▶ **Exercise objective**: Set every entry down again precisely.

▶ **Exercise material**:
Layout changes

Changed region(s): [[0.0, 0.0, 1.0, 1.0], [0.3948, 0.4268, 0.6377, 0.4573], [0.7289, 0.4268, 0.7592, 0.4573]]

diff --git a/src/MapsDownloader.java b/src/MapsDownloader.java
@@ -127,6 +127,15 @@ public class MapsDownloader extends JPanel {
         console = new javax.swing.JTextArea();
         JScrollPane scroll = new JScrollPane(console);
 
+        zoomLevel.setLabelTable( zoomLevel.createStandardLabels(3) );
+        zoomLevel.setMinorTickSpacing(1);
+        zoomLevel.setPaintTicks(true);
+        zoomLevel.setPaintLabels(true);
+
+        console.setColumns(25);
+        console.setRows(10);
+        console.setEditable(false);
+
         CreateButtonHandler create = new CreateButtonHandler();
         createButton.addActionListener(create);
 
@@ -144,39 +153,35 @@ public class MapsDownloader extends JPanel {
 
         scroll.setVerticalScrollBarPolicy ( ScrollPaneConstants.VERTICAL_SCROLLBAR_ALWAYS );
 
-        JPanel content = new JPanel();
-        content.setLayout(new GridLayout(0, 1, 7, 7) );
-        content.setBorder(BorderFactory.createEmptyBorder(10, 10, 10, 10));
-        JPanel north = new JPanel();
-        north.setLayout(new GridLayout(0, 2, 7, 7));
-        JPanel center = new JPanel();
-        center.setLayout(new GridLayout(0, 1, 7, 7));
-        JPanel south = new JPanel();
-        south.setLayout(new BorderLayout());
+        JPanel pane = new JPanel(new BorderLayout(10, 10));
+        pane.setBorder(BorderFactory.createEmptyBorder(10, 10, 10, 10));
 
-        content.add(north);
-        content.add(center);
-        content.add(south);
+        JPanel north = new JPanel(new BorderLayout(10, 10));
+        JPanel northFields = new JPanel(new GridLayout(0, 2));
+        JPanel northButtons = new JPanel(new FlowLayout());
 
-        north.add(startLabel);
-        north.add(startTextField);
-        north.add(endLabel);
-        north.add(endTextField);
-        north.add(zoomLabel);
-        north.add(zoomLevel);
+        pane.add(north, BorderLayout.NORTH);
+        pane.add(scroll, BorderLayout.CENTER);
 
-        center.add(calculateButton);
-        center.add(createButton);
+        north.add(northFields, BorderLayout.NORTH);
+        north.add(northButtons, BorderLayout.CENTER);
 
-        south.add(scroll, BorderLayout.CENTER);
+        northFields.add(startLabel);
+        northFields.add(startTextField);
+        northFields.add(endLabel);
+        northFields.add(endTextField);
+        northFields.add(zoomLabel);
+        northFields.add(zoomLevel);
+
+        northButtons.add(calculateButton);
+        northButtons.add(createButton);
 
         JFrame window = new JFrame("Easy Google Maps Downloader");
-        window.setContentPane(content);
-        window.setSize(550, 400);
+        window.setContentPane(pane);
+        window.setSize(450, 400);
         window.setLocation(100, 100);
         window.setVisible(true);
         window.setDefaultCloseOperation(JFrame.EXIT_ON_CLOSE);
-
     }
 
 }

▶ **Task answer**:
Layout changes

Changed region(s): [[0.0, 0.0, 1.0, 1.0], [0.3948, 0.4268, 0.6377, 0.4573], [0.7289, 0.4268, 0.7592, 0.4573]]

diff --git a/src/MapsDownloader.java b/src/MapsDownloader.java
@@ -127,6 +127,15 @@ public class MapsDownloader extends JPanel {
         console = new javax.swing.JTextArea();
         JScrollPane scroll = new JScrollPane(console);
 
+        zoomLevel.setLabelTable( zoomLevel.createStandardLabels(3) );
+        zoomLevel.setMinorTickSpacing(1);
+        zoomLevel.setPaintTicks(true);
+        zoomLevel.setPaintLabels(true);
+
+        console.setColumns(25);
+        console.setRows(10);
+        console.setEditable(false);
+
         CreateButtonHandler create = new CreateButtonHandler();
         createButton.addActionListener(create);
 
@@ -144,39 +153,35 @@ public class MapsDownloader extends JPanel {
 
         scroll.setVerticalScrollBarPolicy ( ScrollPaneConstants.VERTICAL_SCROLLBAR_ALWAYS );
 
-        JPanel content = new JPanel();
-        content.setLayout(new GridLayout(0, 1, 7, 7) );
-        content.setBorder(BorderFactory.createEmptyBorder(10, 10, 10, 10));
-        JPanel north = new JPanel();
-        north.setLayout(new GridLayout(0, 2, 7, 7));
-        JPanel center = new JPanel();
-        center.setLayout(new GridLayout(0, 1, 7, 7));
-        JPanel south = new JPanel();
-        south.setLayout(new BorderLayout());
+        JPanel pane = new JPanel(new BorderLayout(10, 10));
+        pane.setBorder(BorderFactory.createEmptyBorder(10, 10, 10, 10));
 
-        content.add(north);
-        content.add(center);
-        content.add(south);
+        JPanel north = new JPanel(new BorderLayout(10, 10));
+        JPanel northFields = new JPanel(new GridLayout(0, 2));
+        JPanel northButtons = new JPanel(new FlowLayout());
 
-        north.add(startLabel);
-        north.add(startTextField);
-        north.add(endLabel);
-        north.add(endTextField);
-        north.add(zoomLabel);
-        north.add(zoomLevel);
+        pane.add(north, BorderLayout.NORTH);
+        pane.add(scroll, BorderLayout.CENTER);
 
-        center.add(calculateButton);
-        center.add(createButton);
+        north.add(northFields, BorderLayout.NORTH);
+        north.add(northButtons, BorderLayout.CENTER);
 
-        south.add(scroll, BorderLayout.CENTER);
+        northFields.add(startLabel);
+        northFields.add(startTextField);
+        northFields.add(endLabel);
+        northFields.add(endTextField);
+        northFields.add(zoomLabel);
+        northFields.add(zoomLevel);
+
+        northButtons.add(calculateButton);
+        northButtons.add(createButton);
 
         JFrame window = new JFrame("Easy Google Maps Downloader");
-        window.setContentPane(content);
-        window.setSize(550, 400);
+        window.setContentPane(pane);
+        window.setSize(450, 400);
         window.setLocation(100, 100);
         window.setVisible(true);
         window.setDefaultCloseOperation(JFrame.EXIT_ON_CLOSE);
-
     }
 
 }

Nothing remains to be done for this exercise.